What happened to the desire and leadership of Mayor Hancock with the Walmart deal? The city needs money, a developer came with a solution and the city council raised such a fit that the Mayor hid. Do you think John Evans, David Moffat, and Walter Cheesman would have been pushed around? What would they have accomplished if this were the case? If this would have been Mayor Stapleton, we might not have the beautiful Denver Civic Center, the Municipal Airport (at the time), expansion of Denver Mountain Parks system, and the amazing Red Rocks Amphitheater, that we all love. We are not saying Walmart is an architectural gem, or that there were going to be U2 concerts, but…
If Hancock were great, he would have made the deal happen. Denver has a strong mayor/weak city council government, but in this case it should be, well… you know what we are thinking.
The University of Colorado site at 9th and Colorado Blvd has been an albatross and eye sore for five years since the University vacated the site for greener pastures at the Fitzsimmons site in Aurora. What now?
Although the announcement and decision to move was begun in 1997 during Wellington Webb’s final term as mayor, no one could have known the rapid pace that the University’s exodus would take. But that pace was more than evident during John Hickenlooper’s two terms, and certainly with his political clout, congeniality, and connections, he could have taken a leadership role in helping to determine the outcome of the site.
Fast forward to 2012, and the issue fell heavily and squarely in newly elected Mayor Hancock’s lap. What did he do? He turtled, tucked his head in and watched from the sidelines as one of the cities most prominent redevelopment sites was batted around like a tetherball, back and forth.
- Susman and Robb Green Light Walmart (downmainstreet.com)
- Mayor Hancock Should Step Up: Fuqua Has (downmainstreet.com)
- Opposition Grows To Proposed Denver Walmart (denver.cbslocal.com)
- Councilwomen Susman, Robb oppose public financing for Walmart project (denverpost.com)

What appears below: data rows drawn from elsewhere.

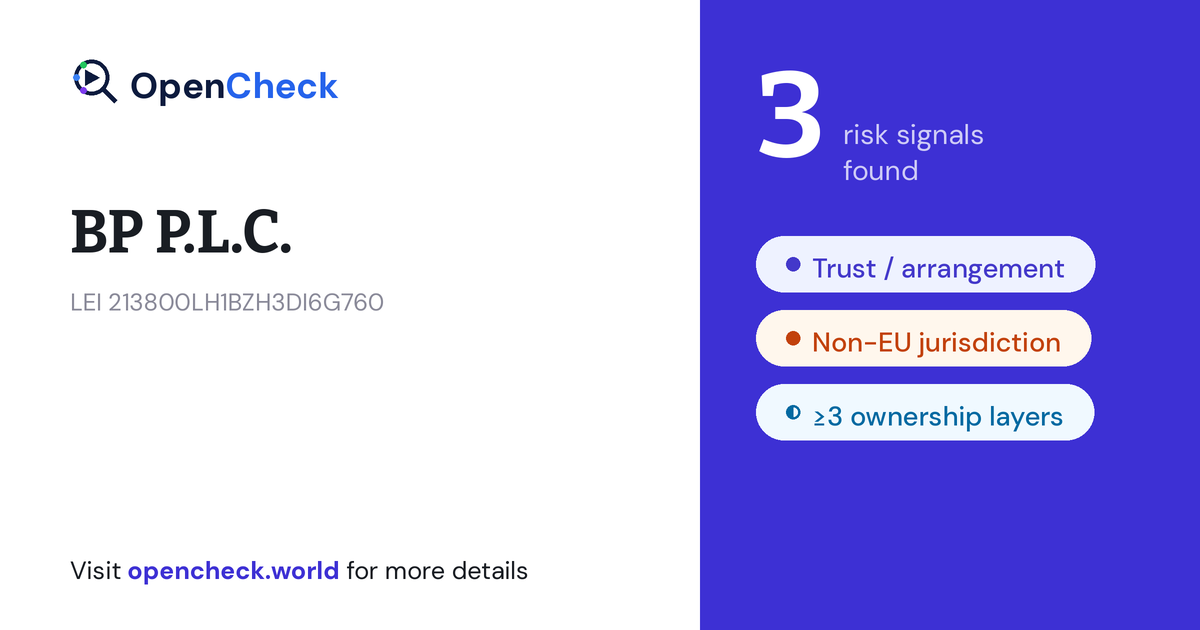
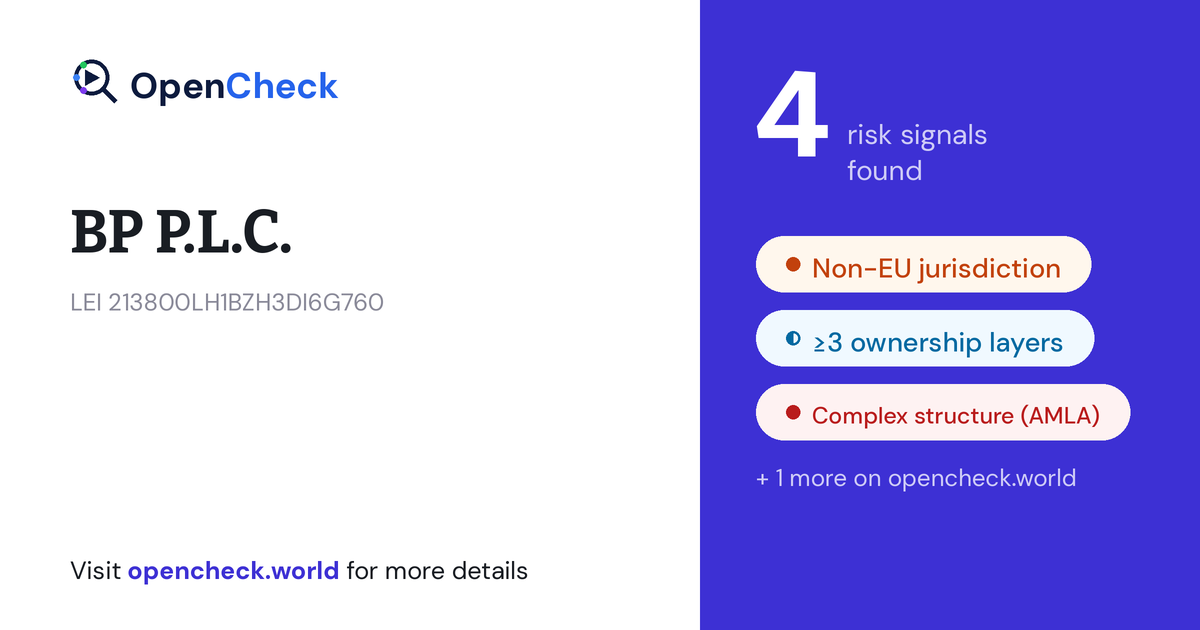
Regenerate the homepage share-card example — BP does not have a trust
The static /share-card-example.png on the homepage advertised BP P.L.C. with
"Trust / arrangement", and the img alt text spelled the same three signals
out for screen readers. BP produces no TRUST_OR_ARRANGEMENT signal in
production — its four are non-EU jurisdiction, >=3 ownership layers, complex
corporate structure (AMLA) and offshore leaks.

Same drift as the stale EXAMPLE_LEIS picker cards fixed in Phase 98, except
baked into a PNG, so no amount of reading the code would surface it. Spotted
by looking at the deployed homepage after the merge.

Regenerated with og_image.render_share_card() — the same generator that
produces the real cards, so the styling is identical by construction rather
than by hand-matching — using BP's actual production signals. The card now
reads "4 risk signals found" with the first three named and "+ 1 more",
which also happens to demonstrate the overflow line the old example didn't.
Alt text updated to match.

Worth noting for future signal work: hardcoded claims about engine output
live in at least four places — EXAMPLE_LEIS, this PNG, its alt text, and the
og_image/RiskChip label maps. A signal that stops firing goes stale in all
of them silently.

Claude-Session: https://claude.ai/code/session_01YJd1wgL3TbodT8vY4YhJ3a

diff --git a/frontend/src/App.tsx b/frontend/src/App.tsx
@@ -2981,7 +2981,7 @@ function ShareCardShowcase() {
           src="/share-card-example.png"
           width={1200}
           height={630}
-          alt="Example shareable summary card for BP P.L.C. showing 3 risk signals: trust or arrangement, non-EU jurisdiction, and three or more ownership layers, with a prompt to visit opencheck.world for details"
+          alt="Example shareable summary card for BP P.L.C. showing 4 risk signals, the first three named: non-EU jurisdiction, three or more ownership layers, and complex corporate structure (AMLA), with a prompt to visit opencheck.world for details"
           className="w-full max-w-[560px] h-auto rounded-oo border border-oo-rule shadow-oo-card"
           loading="lazy"
         />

- Big Change Coming to Walmart Stores (dailyfinance.com)
- Hancock tells Council it’s time to build 9th and Colorado project (denverpost.com)
- Walmart Tests Limited Same-Day Delivery of Online Orders (dailyfinance.com)
- Walmart Now Has Too Many Disgruntled Employees To Ignore (businessinsider.com)
- Walmart strikes spread to more states (salon.com)
- Tired of the Speculation, Trader Joe’s Confirms (downmainstreet.com)